• [Task statement]:
Everything in the records must be copied exactly except the pictures.

(Beginning of Provided data)

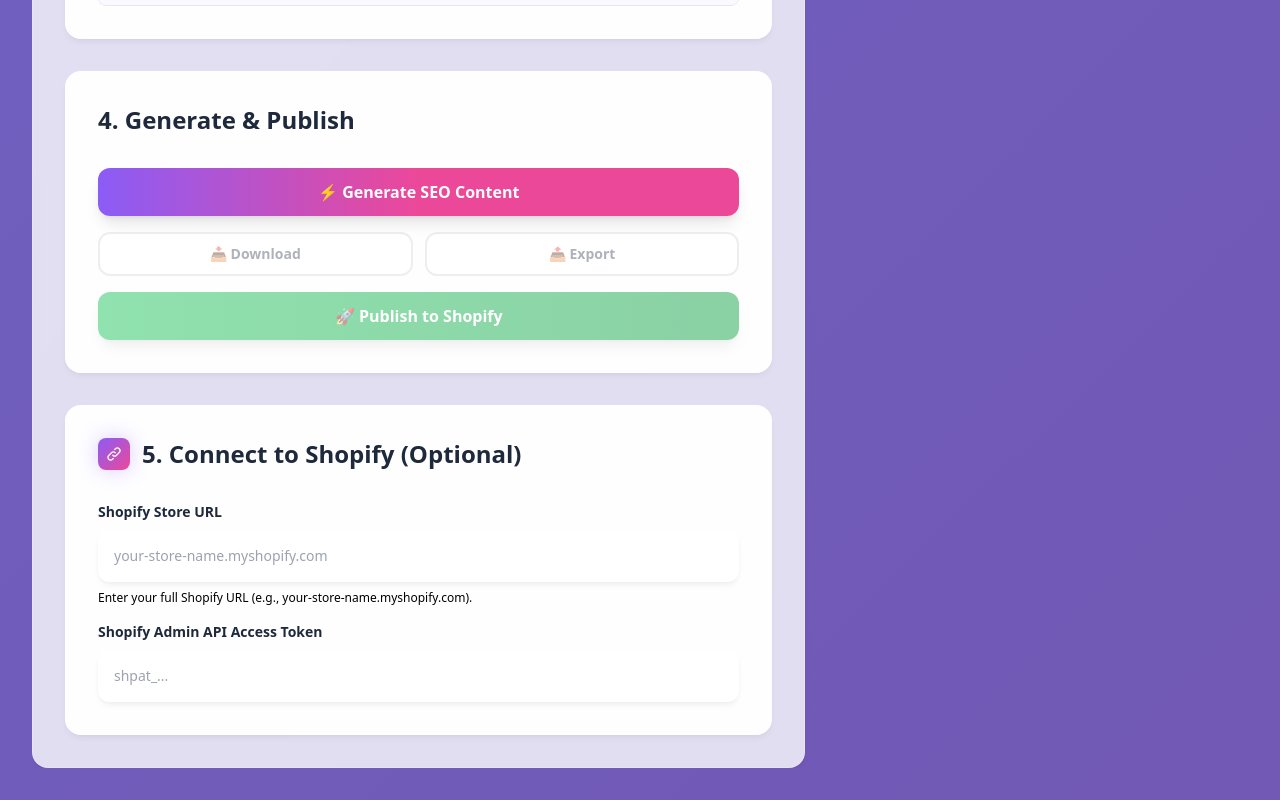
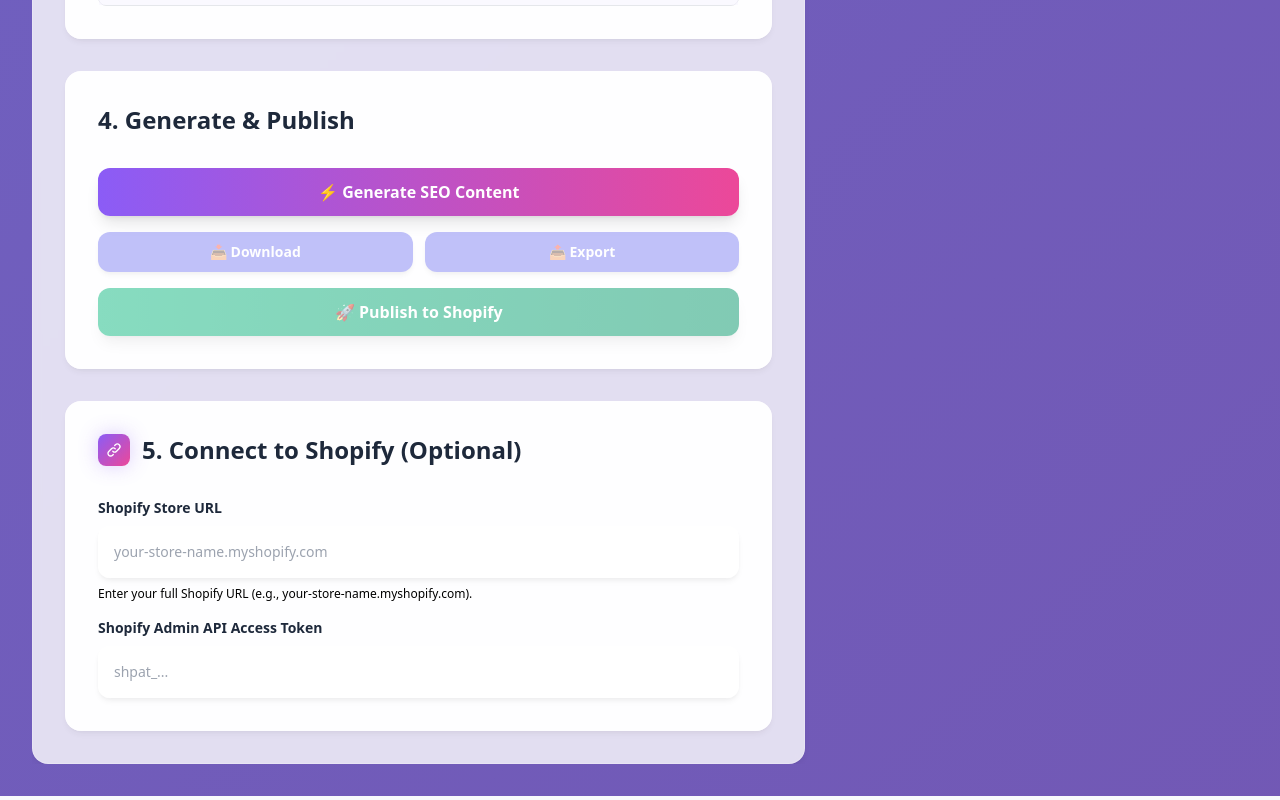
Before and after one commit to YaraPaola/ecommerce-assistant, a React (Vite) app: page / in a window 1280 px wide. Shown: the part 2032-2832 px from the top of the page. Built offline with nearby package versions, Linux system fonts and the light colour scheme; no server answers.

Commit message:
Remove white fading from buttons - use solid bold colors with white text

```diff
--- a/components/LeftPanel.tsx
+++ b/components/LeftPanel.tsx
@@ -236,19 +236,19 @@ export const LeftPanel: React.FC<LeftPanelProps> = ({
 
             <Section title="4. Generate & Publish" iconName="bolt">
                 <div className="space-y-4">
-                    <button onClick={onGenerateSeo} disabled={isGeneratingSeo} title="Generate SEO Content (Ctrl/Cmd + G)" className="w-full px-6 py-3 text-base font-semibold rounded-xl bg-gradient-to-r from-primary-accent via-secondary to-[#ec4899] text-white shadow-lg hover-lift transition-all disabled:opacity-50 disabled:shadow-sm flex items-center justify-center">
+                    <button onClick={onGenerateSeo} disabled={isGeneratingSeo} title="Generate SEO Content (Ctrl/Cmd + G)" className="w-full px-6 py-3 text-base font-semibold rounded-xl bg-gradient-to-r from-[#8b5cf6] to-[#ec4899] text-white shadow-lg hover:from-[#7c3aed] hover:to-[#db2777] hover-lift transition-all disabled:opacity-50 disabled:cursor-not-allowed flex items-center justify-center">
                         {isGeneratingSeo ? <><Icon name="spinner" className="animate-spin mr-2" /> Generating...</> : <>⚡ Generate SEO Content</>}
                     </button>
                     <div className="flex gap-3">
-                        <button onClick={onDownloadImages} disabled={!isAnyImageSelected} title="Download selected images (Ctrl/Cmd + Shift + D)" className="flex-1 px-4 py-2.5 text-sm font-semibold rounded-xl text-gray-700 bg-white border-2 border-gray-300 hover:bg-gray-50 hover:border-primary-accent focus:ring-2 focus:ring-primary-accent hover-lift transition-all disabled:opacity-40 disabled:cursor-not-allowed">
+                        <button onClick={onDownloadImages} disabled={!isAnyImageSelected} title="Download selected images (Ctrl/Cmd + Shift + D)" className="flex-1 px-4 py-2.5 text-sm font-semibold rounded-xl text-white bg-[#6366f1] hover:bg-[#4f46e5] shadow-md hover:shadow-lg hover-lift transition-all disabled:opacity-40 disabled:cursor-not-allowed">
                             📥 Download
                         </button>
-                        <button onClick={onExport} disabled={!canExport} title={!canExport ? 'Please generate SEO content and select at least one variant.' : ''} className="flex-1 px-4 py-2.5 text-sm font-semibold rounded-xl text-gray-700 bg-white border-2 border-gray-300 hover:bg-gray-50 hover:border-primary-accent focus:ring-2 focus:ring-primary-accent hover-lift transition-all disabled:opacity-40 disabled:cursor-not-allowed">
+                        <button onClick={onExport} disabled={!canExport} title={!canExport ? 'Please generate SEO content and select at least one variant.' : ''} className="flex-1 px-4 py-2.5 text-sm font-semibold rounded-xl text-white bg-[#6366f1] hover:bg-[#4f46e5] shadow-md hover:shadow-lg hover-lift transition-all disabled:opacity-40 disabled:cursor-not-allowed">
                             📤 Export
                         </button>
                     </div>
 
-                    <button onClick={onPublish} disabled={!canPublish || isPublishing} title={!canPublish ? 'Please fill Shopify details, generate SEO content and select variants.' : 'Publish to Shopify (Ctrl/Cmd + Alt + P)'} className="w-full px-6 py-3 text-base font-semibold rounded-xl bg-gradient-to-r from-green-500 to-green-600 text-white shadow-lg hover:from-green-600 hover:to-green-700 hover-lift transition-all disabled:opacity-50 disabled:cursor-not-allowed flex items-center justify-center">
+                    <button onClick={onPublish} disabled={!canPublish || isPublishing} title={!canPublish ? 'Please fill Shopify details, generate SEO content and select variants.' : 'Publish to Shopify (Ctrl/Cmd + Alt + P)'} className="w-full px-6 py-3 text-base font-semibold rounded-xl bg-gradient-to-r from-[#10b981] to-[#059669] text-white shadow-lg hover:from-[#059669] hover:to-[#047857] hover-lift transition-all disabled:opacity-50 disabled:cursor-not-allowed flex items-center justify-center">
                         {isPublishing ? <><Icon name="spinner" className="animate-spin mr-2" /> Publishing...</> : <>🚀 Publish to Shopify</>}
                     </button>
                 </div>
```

(End of Provided data)

• [Answer to this task]:
Before and after one commit to YaraPaola/ecommerce-assistant, a React (Vite) app: page / in a window 1280 px wide. Shown: the part 2032-2832 px from the top of the page. Built offline with nearby package versions, Linux system fonts and the light colour scheme; no server answers.

Commit message:
Remove white fading from buttons - use solid bold colors with white text

```diff
--- a/components/LeftPanel.tsx
+++ b/components/LeftPanel.tsx
@@ -236,19 +236,19 @@ export const LeftPanel: React.FC<LeftPanelProps> = ({
 
             <Section title="4. Generate & Publish" iconName="bolt">
                 <div className="space-y-4">
-                    <button onClick={onGenerateSeo} disabled={isGeneratingSeo} title="Generate SEO Content (Ctrl/Cmd + G)" className="w-full px-6 py-3 text-base font-semibold rounded-xl bg-gradient-to-r from-primary-accent via-secondary to-[#ec4899] text-white shadow-lg hover-lift transition-all disabled:opacity-50 disabled:shadow-sm flex items-center justify-center">
+                    <button onClick={onGenerateSeo} disabled={isGeneratingSeo} title="Generate SEO Content (Ctrl/Cmd + G)" className="w-full px-6 py-3 text-base font-semibold rounded-xl bg-gradient-to-r from-[#8b5cf6] to-[#ec4899] text-white shadow-lg hover:from-[#7c3aed] hover:to-[#db2777] hover-lift transition-all disabled:opacity-50 disabled:cursor-not-allowed flex items-center justify-center">
                         {isGeneratingSeo ? <><Icon name="spinner" className="animate-spin mr-2" /> Generating...</> : <>⚡ Generate SEO Content</>}
                     </button>
                     <div className="flex gap-3">
-                        <button onClick={onDownloadImages} disabled={!isAnyImageSelected} title="Download selected images (Ctrl/Cmd + Shift + D)" className="flex-1 px-4 py-2.5 text-sm font-semibold rounded-xl text-gray-700 bg-white border-2 border-gray-300 hover:bg-gray-50 hover:border-primary-accent focus:ring-2 focus:ring-primary-accent hover-lift transition-all disabled:opacity-40 disabled:cursor-not-allowed">
+                        <button onClick={onDownloadImages} disabled={!isAnyImageSelected} title="Download selected images (Ctrl/Cmd + Shift + D)" className="flex-1 px-4 py-2.5 text-sm font-semibold rounded-xl text-white bg-[#6366f1] hover:bg-[#4f46e5] shadow-md hover:shadow-lg hover-lift transition-all disabled:opacity-40 disabled:cursor-not-allowed">
                             📥 Download
                         </button>
-                        <button onClick={onExport} disabled={!canExport} title={!canExport ? 'Please generate SEO content and select at least one variant.' : ''} className="flex-1 px-4 py-2.5 text-sm font-semibold rounded-xl text-gray-700 bg-white border-2 border-gray-300 hover:bg-gray-50 hover:border-primary-accent focus:ring-2 focus:ring-primary-accent hover-lift transition-all disabled:opacity-40 disabled:cursor-not-allowed">
+                        <button onClick={onExport} disabled={!canExport} title={!canExport ? 'Please generate SEO content and select at least one variant.' : ''} className="flex-1 px-4 py-2.5 text-sm font-semibold rounded-xl text-white bg-[#6366f1] hover:bg-[#4f46e5] shadow-md hover:shadow-lg hover-lift transition-all disabled:opacity-40 disabled:cursor-not-allowed">
                             📤 Export
                         </button>
                     </div>
 
-                    <button onClick={onPublish} disabled={!canPublish || isPublishing} title={!canPublish ? 'Please fill Shopify details, generate SEO content and select variants.' : 'Publish to Shopify (Ctrl/Cmd + Alt + P)'} className="w-full px-6 py-3 text-base font-semibold rounded-xl bg-gradient-to-r from-green-500 to-green-600 text-white shadow-lg hover:from-green-600 hover:to-green-700 hover-lift transition-all disabled:opacity-50 disabled:cursor-not-allowed flex items-center justify-center">
+                    <button onClick={onPublish} disabled={!canPublish || isPublishing} title={!canPublish ? 'Please fill Shopify details, generate SEO content and select variants.' : 'Publish to Shopify (Ctrl/Cmd + Alt + P)'} className="w-full px-6 py-3 text-base font-semibold rounded-xl bg-gradient-to-r from-[#10b981] to-[#059669] text-white shadow-lg hover:from-[#059669] hover:to-[#047857] hover-lift transition-all disabled:opacity-50 disabled:cursor-not-allowed flex items-center justify-center">
                         {isPublishing ? <><Icon name="spinner" className="animate-spin mr-2" /> Publishing...</> : <>🚀 Publish to Shopify</>}
                     </button>
                 </div>
```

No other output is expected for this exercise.